The US Securities and Exchange Commission is gearing up to take enforcement action against Ripple and its digital asset XRP.
Ripple has long faced allegations that XRP - the foundationaly cryptocurrency used to grease the wheels of it blokchcain-based remittance network - is in fact a security owned and controlled by the firm.
With cryptocurrencies riding a wave of interest from institutional investors, XRP witnessed a 152% market cap increase this year, with the figure growing from $9.4bn in December 2019 to $23.7bn this week.
Ripple is currently in a legal battle with investors who say it is selling unregistered securities and making misleading statements about XRP.
If XRP is labelled a security, it would be subject to strict rules that would impact Ripple, which still owns more than half of all the cryptocurrency.
Ripple has pre-empted the SEC enforcement action with a string of rebuttals on its website and twitter, amid hints that it is prepared to move its business to a more amenable country such as the UK or Japan, where the FSA has already ruled on XRP's status as a cryptocurrency.
The firm contends the SEC’s theory, that XRP is an investment contract, "is wrong on the facts, the law and the equities.
"To prove its case amounts to an unprecedented and ill-conceived expansion of the Howey test and the SEC’s enforcement authority against digital assets."
Ripple points out that since 2017, around 90% of its XRP holdings have been held in an inaccessible escrow, which cannot be unilaterally terminated. The escrow is intended to standardize the supply of XRP that could come from Ripple, even during times when the price andvolumes of XRP have increased.
Ripple chief Brad garlinghouse contends that departing SEC chairman Jay Clayton is "taking notes from the Grinch this holiday season". Whatever the outcome, the spat is likely to put downward pressure on XRP as investors cash out their holdings in favour of less contentious assets.
Update: The Securities and Exchange Commission announced Wednesday that it has filed an action against Ripple Labs Inc. and two of its executives, who are also significant security holders, alleging that they "raised over $1.3 billion through an unregistered, ongoing digital asset securities offering".
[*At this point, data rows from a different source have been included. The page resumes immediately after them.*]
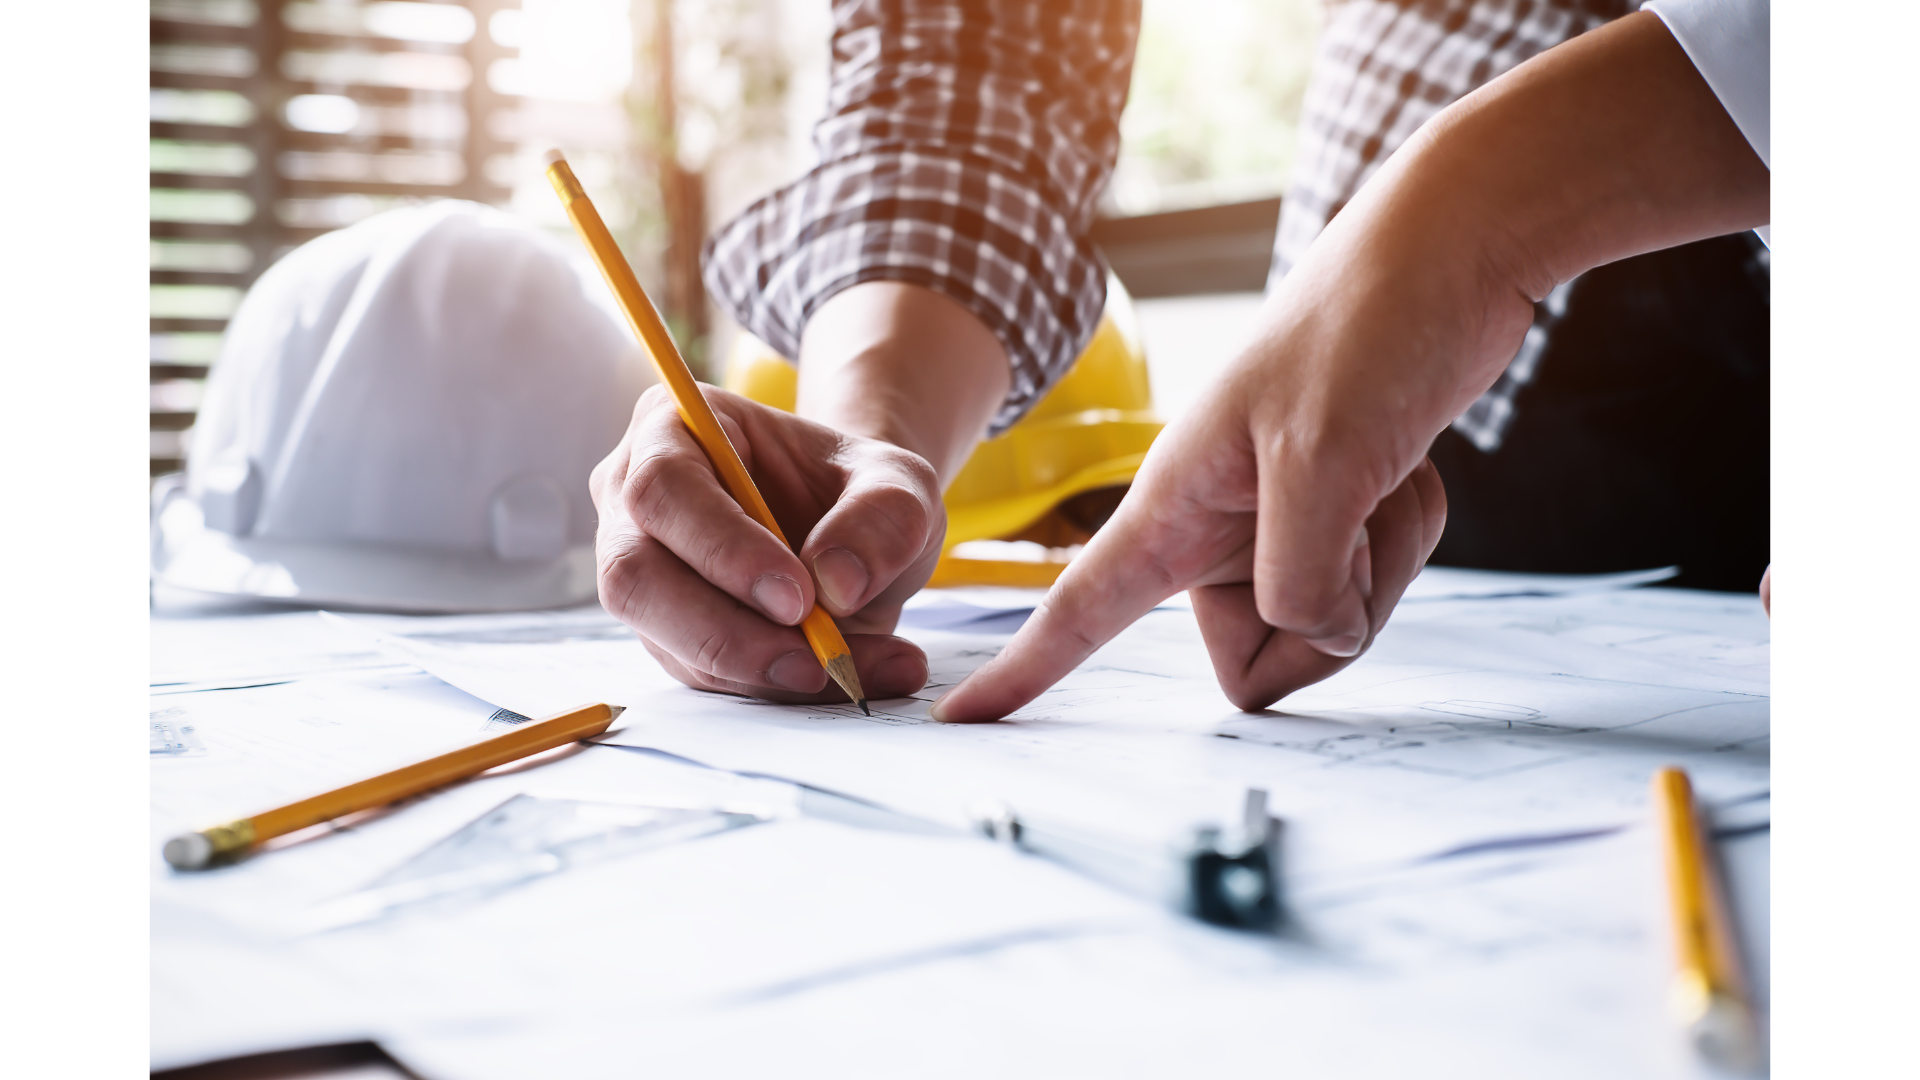
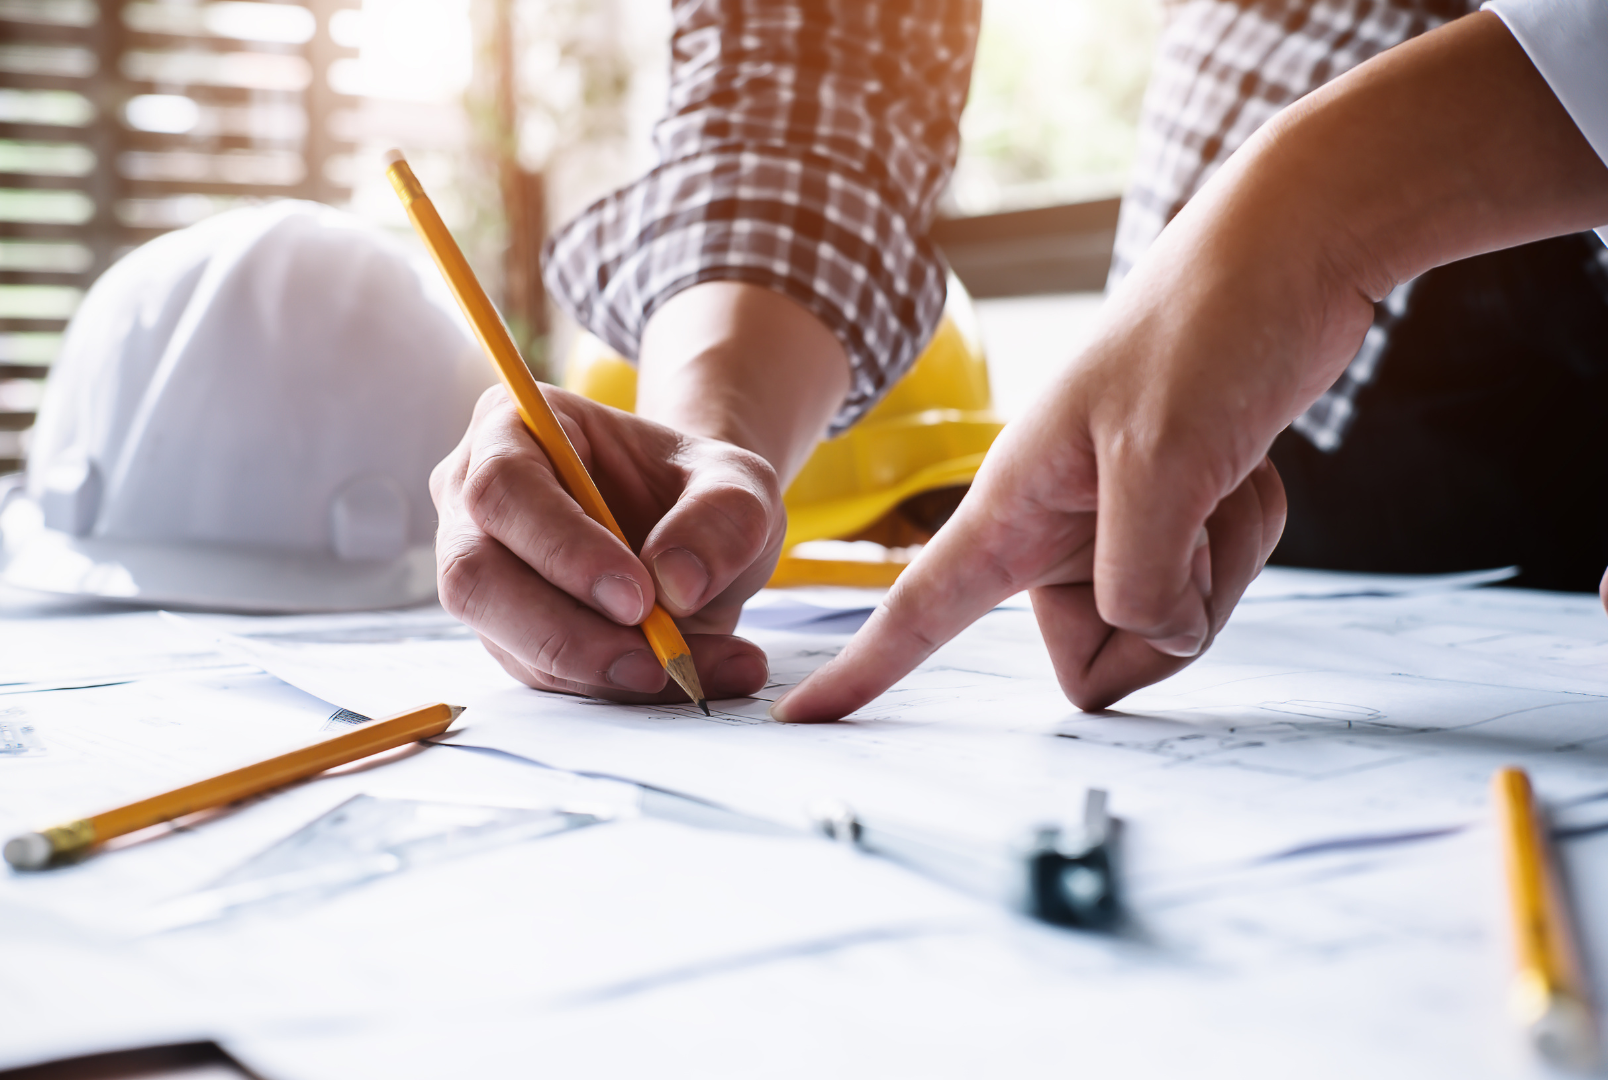
Updated home page

diff --git a/najd-elmqawlat/index.php b/najd-elmqawlat/index.php
@@ -98,7 +98,7 @@
         <div class="container mx-auto">
             <div class="flex flex-col md:flex-row items-center">
                 <div class="md:w-1/2 mb-10 md:mb-0">
-                    <img src="/api/placeholder/600/400" alt="عن نجد القمم" class="rounded-lg shadow-lg">
+                    <img src="static/3.png" alt="عن نجد القمم" class="rounded-lg shadow-lg">
                 </div>
                 <div class="md:w-1/2 md:pr-12">
                     <h2 class="text-3xl font-bold mb-6 text-gray-800">عن مؤسسة نجد القمم للمقاولات</h2>

diff --git a/ejaz/config/db.php b/ejaz/config/db.php
@@ -1,5 +1,5 @@
 <?php
-$host = 'localhost';
+$host = '127.0.0.1';
 $db   = 'najidalqimam_ejaz';
 $user = 'najidalqimam_ejaz';
 $pass = 'u(&3+Nj&lg{S';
According to the SEC's complaint, Ripple; Christian Larsen, the company's co-founder, executive chairman of its board, and former CEO; and Bradley Garlinghouse, the company's current CEO, raised capital to finance the company's business.
The complaint alleges that the defendants failed to register their offers and sales of XRP or satisfy any exemption from registration, in violation of the registration provisions of the federal securities laws.
"Issuers seeking the benefits of a public offering, including access to retail investors, broad distribution and a secondary trading market, must comply with the federal securities laws that require registration of offerings unless an exemption from registration applies," says Stephanie Avakian, director of the SEC's Enforcement Division. "We allege that Ripple, Larsen, and Garlinghouse failed to register their ongoing offer and sale of billions of XRP to retail investors, which deprived potential purchasers of adequate disclosures about XRP and Ripple's business and other important long-standing protections that are fundamental to our robust public market system."
The SEC's complaint, filed in federal district court in Manhattan, charges defendants with violating the registration provisions of the Securities Act of 1933, and seeks injunctive relief, disgorgement with prejudgment interest, and civil penalties.